LAKE BUENA VISTA — On Friday, some of the top high school football players in the nation will announce their college destination on national television during the Under Armour All-America Game at Tropicana Field. Their decision will officially end the whirlwind courtship, the endless phone calls, the coaches' visits, the constant questions, the pressure.
For Tarpon Springs kicker Louis Zervos, the recruiting process is only beginning.
While most players selected for Friday's game have committed to a major Division I program or are mulling offers from several schools, Zervos has just one offer, from East Carolina. And that came two weeks ago, well after most players had already been courted.
"I'm pretty sure I'm the only player on either team in this game that has only one offer," Zervos said. "It's tough, but it's something I can't worry about."
Such is the life of a high school kicker aspiring to continue his craft at the Division I level. Most colleges offer limited scholarships to those in the kicking game. Some prefer walk-ons who have to earn their way into a scholarship.
Jamie Kohl, a former Iowa State kicker who runs national camps for aspiring college and professional kickers, said of the 120 Division I football programs, about 50 scholarships are offered each year to specialists (kickers, punters, long snappers).

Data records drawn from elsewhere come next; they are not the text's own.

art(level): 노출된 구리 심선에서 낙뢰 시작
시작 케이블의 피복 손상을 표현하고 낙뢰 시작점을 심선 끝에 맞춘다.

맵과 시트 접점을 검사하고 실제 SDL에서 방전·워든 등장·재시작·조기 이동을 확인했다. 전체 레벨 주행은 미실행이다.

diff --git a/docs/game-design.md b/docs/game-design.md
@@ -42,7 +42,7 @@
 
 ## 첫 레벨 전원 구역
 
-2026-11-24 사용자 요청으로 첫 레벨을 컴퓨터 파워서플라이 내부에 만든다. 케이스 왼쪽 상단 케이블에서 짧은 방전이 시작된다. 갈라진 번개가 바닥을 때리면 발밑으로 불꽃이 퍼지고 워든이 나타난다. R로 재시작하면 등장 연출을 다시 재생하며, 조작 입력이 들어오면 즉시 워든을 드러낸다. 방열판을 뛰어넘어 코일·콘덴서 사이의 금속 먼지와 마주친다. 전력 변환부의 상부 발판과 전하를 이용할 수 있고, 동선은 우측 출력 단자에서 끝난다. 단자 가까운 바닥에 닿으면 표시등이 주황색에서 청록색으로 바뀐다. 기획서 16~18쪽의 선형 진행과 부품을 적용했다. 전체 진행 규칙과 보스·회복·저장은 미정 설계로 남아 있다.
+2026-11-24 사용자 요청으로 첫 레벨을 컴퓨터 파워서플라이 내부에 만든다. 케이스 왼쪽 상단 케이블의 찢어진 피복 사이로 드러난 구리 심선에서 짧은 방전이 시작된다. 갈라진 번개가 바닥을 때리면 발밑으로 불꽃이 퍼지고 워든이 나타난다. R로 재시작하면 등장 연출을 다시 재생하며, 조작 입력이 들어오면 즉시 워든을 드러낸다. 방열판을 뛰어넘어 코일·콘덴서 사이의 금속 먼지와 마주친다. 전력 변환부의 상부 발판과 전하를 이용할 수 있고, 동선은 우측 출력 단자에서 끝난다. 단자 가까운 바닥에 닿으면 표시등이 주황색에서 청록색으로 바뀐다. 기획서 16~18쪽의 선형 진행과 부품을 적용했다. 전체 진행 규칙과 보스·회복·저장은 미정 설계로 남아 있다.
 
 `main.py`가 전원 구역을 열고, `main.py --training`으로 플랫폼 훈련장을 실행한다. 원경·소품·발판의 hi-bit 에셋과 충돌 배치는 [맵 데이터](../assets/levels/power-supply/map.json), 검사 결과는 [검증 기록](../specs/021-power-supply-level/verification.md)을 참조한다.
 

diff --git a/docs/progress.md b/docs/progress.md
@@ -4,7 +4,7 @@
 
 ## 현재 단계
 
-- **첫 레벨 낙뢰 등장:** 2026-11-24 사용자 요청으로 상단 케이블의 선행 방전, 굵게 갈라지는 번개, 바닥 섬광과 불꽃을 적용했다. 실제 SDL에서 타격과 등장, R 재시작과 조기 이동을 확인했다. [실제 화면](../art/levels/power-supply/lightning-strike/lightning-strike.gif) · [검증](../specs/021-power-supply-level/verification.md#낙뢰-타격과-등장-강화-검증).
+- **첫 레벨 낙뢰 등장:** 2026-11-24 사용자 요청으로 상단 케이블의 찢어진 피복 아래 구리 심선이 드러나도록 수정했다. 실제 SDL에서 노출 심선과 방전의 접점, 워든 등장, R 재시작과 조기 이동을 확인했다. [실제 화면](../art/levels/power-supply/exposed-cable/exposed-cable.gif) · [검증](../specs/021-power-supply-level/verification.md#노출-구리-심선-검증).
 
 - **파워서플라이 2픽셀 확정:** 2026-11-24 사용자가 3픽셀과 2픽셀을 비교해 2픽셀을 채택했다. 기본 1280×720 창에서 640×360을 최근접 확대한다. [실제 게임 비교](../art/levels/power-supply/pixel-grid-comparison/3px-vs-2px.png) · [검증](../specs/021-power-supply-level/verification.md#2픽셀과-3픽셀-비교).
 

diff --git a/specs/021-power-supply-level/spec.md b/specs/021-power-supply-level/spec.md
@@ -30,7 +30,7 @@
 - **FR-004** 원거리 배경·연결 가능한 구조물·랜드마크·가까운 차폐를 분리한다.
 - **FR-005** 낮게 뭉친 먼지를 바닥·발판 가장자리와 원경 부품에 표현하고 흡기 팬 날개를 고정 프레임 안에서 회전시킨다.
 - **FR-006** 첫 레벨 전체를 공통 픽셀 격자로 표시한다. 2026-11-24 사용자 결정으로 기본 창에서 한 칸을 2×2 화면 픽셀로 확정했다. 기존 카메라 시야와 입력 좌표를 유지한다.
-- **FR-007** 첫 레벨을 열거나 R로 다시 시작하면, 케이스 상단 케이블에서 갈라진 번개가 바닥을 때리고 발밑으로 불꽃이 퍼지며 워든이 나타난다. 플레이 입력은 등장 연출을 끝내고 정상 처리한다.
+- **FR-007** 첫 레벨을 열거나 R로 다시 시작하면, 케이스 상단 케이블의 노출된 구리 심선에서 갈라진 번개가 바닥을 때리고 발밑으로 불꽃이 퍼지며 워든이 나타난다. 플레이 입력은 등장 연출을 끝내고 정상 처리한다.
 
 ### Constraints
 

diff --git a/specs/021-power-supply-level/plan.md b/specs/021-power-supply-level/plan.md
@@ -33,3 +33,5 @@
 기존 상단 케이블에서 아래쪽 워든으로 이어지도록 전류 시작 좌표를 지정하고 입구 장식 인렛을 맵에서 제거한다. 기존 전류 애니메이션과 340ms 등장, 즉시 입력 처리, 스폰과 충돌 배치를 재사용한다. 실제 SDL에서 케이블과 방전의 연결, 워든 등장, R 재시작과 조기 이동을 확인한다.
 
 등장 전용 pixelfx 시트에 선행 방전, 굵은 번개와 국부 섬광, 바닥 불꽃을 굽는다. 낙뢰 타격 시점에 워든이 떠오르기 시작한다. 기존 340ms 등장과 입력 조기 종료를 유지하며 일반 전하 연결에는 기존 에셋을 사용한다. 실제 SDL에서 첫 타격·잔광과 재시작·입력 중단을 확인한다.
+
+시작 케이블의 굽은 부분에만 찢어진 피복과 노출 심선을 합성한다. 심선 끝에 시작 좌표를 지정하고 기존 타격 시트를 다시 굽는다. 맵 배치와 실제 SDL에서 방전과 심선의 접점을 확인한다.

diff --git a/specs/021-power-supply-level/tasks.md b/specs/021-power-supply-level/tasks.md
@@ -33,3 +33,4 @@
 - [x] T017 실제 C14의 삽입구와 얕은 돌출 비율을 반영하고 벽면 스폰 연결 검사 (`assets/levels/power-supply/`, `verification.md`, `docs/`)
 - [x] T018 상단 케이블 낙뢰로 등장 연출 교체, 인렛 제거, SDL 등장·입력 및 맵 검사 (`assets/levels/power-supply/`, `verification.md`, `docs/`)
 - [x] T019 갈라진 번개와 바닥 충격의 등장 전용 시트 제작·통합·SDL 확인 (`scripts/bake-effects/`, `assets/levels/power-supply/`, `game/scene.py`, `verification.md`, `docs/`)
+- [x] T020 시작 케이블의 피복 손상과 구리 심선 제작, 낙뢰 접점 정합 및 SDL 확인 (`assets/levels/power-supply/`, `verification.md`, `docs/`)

"There are only 30 to 35 scholarships that are offered for kickers at that level," Kohl said. "And once a school has a kicker, they're probably going to keep him for four years. It can be tough. The top level are only going to have about four to five college offers, on average."
Zervos figured the scholarship offers would come in frequently after he received top honors at a Kohl's Kicking Camp this past summer that earned him a roster spot in the Under Armour game. He rocketed up the rankings and was No. 5 nationally at the beginning of the season.
Zervos had a solid senior season, hitting 35 of 37 PATs and 6 of 9 field goals, including a long of 45 yards.
That piqued the interest of a few colleges, but nothing materialized into an offer until after the season.
"I was surprised because I thought I would have a lot more offers by now, especially after getting selected for the game," Zervos said.
By contrast, the other three kickers or punters selected for the game have all committed to colleges. Justin Yoon, the top-ranked kicker in the nation, is going to Notre Dame. Austin Seibert is headed to Oklahoma. And Drew Galitz is off to Baylor.
"Every year there are one to two kickers in each class that you just kind of scratch your head as to why they don't have more offers," Kohl said. "Louis fits that. There are guys ranked below him who have offers or have committed to schools.
"Louie is not flashy with that big booming kick. But he's very consistent. It all depends on what a college is looking for and having the player fit that need."
Zervos said he has to take the same approach with recruiting as he does with kicking.
"I have to block everything out, and focus on what only I can worry about," Zervos said. "I think in some aspects, that's where being a kicker helps in this process because you're already using a mental approach."
And make no mistake. The kicking game can be a difference maker. Ask Boston College, which missed an extra point in overtime and lost 31-30 to Penn State in the Pinstripe Bowl. The Eagles have contacted Zervos, and he said the interest could turn into an offer.
"I know things will pick up," Zervos said. "I'm just enjoying the moment."
So will his family. Zervos said about 200 family members and friends will attend Friday.
"It will be fun being in a hometown game and playing in front of everyone," Zervos said. "That's what has me excited."